Amidst the insanity there seemed to be many who realized Trump was an awful choice but had decided that Clinton was more awful. They did not like Trump but supported him only because they thought the alternative was far worse—a position of which I was never critical despite histrionics aimed at me for precisely that. I thought that these people would surely be ready to treat whomever emerged victorious with healthy skepticism. The people who claimed they weren’t for Trump so much as they were against Hillary have either jumped on board the Trump train or headed for the tall grass. If all these people were as pained by Trump being the only viable alternative to Hillary as they claimed, one would think that there would be less resistance to criticism now that he’s the president-elect. I’m all for giving Trump credit if and when he does something good, but I didn’t expect the reluctant supporters to view his victory as a baptism that expunged all concerns about his character or motives henceforth.
As our esteemed editor tweeted early this morning:
Hey "reluctant" Trump supporters who just "wanted to stop Hillary"? She's stopped. It's over. You can stop defending him to the death now.
— Caleb Howe (@CalebHowe) November 14, 2016
Reason 2: The Trump “movement” is not really concerned by an incestuous relationship between media and government
As long as their media is the one in bed with the White House, Trump supporters aren’t bothered by the media being “rigged.” Sean Hannity appeared in Trump campaign ads and used his television and radio show as campaign arms for Trump. Now he thinks it’s ok to ban non-sycophant media from the White House. Laura Ingraham did much the same and is being considered for White House press secretary. The revolving door between reporters and news analysts is no longer a problem for the right.
Trump has selected as his Valerie Jarrett the man who turned Andrew Breitbart’s crusade against the Democrat-media complex into nothing but a Bizarro World, Republican version of it. Criticism of this choice is being treated by the faithful as just another betrayal of the new king. Suddenly the conservative media tradition of holding our own accountable has become passé. After eight years of a media totally in the tank for Obama, many in conservative media think it’s their turn to do the same for their guy. Selling out is the new objectivity.
Reason 3: That binary thinking problem isn’t going away anytime soon
Not supporting Trump was portrayed incessantly as active support for Hillary prior to the election. That inability to see the political landscape in colors other than black and white has not changed nor will it. The binary view was most visible with regard to candidates but it is taking hold elsewhere. The animosity of many on the right toward the left leaning media means any criticism of Trump is false and politically motivated.
This is just the reverse of what was rampant on social media during the Obama years. Many considered anything positive reported about Obama to be automatically false, but more problematically many believed anything negative was automatically true. People vented their outrage about stories that were either made up entirely or were attempts at parody. Unless people on the right accept that the world is more complex than Pro-Trump vs Anti-Trump there is little hope of resolving much.

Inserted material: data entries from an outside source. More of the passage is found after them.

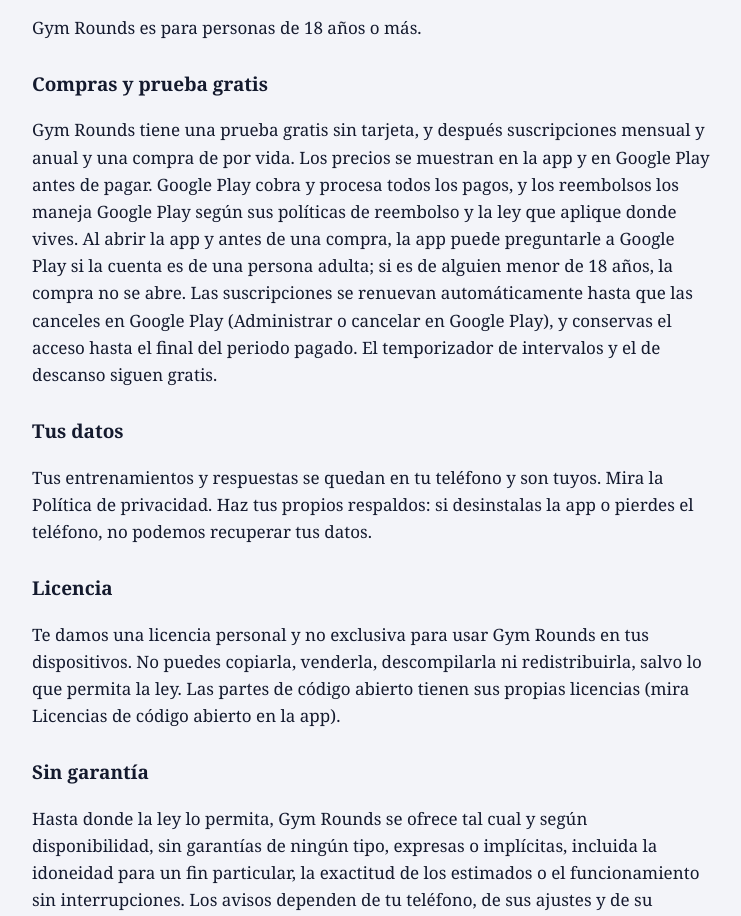
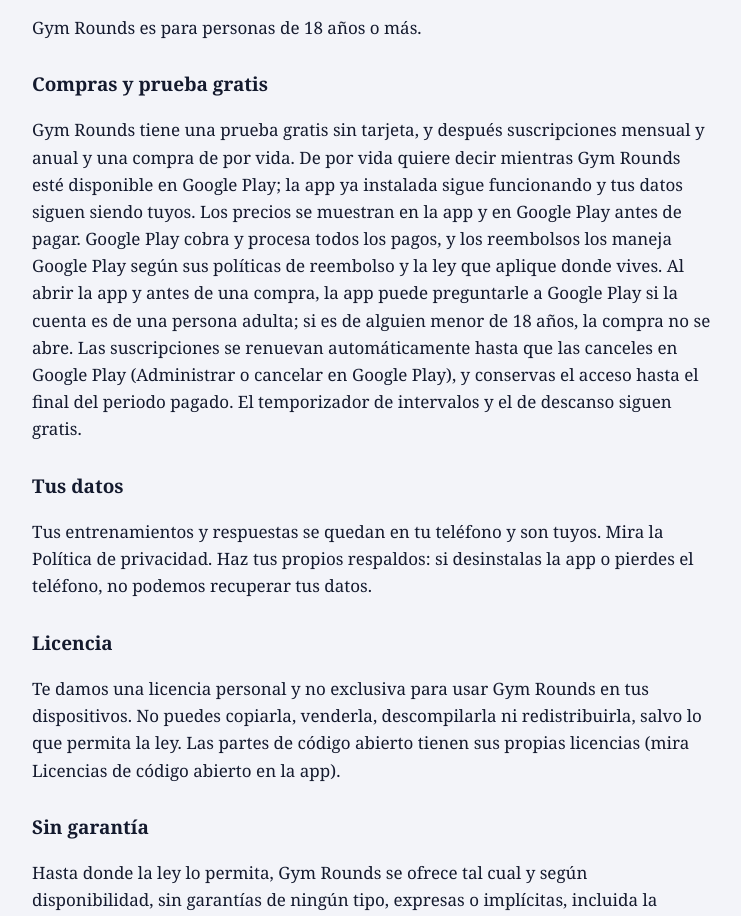
Before and after one commit to amgup-apps/amgup-apps.github.io, a plain HTML site: page gymrounds/terminos.html in a window 1280 px wide. Shown: the part 887-1803 px from the top of the page, without its empty margins (268-1009 px from the left). Drawn offline with Linux system fonts and the light colour scheme.

Commit message:
Gym Rounds 0.9.16: terms explain lifetime
Co-Authored-By: Claude Opus 5.5 <noreply@anthropic.com>

```diff
--- a/gymrounds/terminos.html
+++ b/gymrounds/terminos.html
@@ -22,7 +22,7 @@
 <h2 id="age">Quién puede usarla</h2>
 <p>Gym Rounds es para personas de 18 años o más.</p>
 <h2 id="purchases">Compras y prueba gratis</h2>
-<p>Gym Rounds tiene una prueba gratis sin tarjeta, y después suscripciones mensual y anual y una compra de por vida. Los precios se muestran en la app y en Google Play antes de pagar. Google Play cobra y procesa todos los pagos, y los reembolsos los maneja Google Play según sus políticas de reembolso y la ley que aplique donde vives. Al abrir la app y antes de una compra, la app puede preguntarle a Google Play si la cuenta es de una persona adulta; si es de alguien menor de 18 años, la compra no se abre. Las suscripciones se renuevan automáticamente hasta que las canceles en Google Play (Administrar o cancelar en Google Play), y conservas el acceso hasta el final del periodo pagado. El temporizador de intervalos y el de descanso siguen gratis.</p>
+<p>Gym Rounds tiene una prueba gratis sin tarjeta, y después suscripciones mensual y anual y una compra de por vida. De por vida quiere decir mientras Gym Rounds esté disponible en Google Play; la app ya instalada sigue funcionando y tus datos siguen siendo tuyos. Los precios se muestran en la app y en Google Play antes de pagar. Google Play cobra y procesa todos los pagos, y los reembolsos los maneja Google Play según sus políticas de reembolso y la ley que aplique donde vives. Al abrir la app y antes de una compra, la app puede preguntarle a Google Play si la cuenta es de una persona adulta; si es de alguien menor de 18 años, la compra no se abre. Las suscripciones se renuevan automáticamente hasta que las canceles en Google Play (Administrar o cancelar en Google Play), y conservas el acceso hasta el final del periodo pagado. El temporizador de intervalos y el de descanso siguen gratis.</p>
 <h2 id="data">Tus datos</h2>
 <p>Tus entrenamientos y respuestas se quedan en tu teléfono y son tuyos. Mira la Política de privacidad. Haz tus propios respaldos: si desinstalas la app o pierdes el teléfono, no podemos recuperar tus datos.</p>
 <h2 id="license">Licencia</h2>
```
Also changed, not shown: gymrounds/terms.html (+1 -1 lines).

I will be among the first to celebrate a great new originalist Supreme Court Justice or the replacement of Obamacare with a system that makes sense. I’ll give Trump, credit where it’s due. Maybe if his most ardent supporters entertain the notion that being critical of Trump isn’t treason, we could throw some water on the fire.
As of now, I’m not very hopeful. Pass the marshmallows.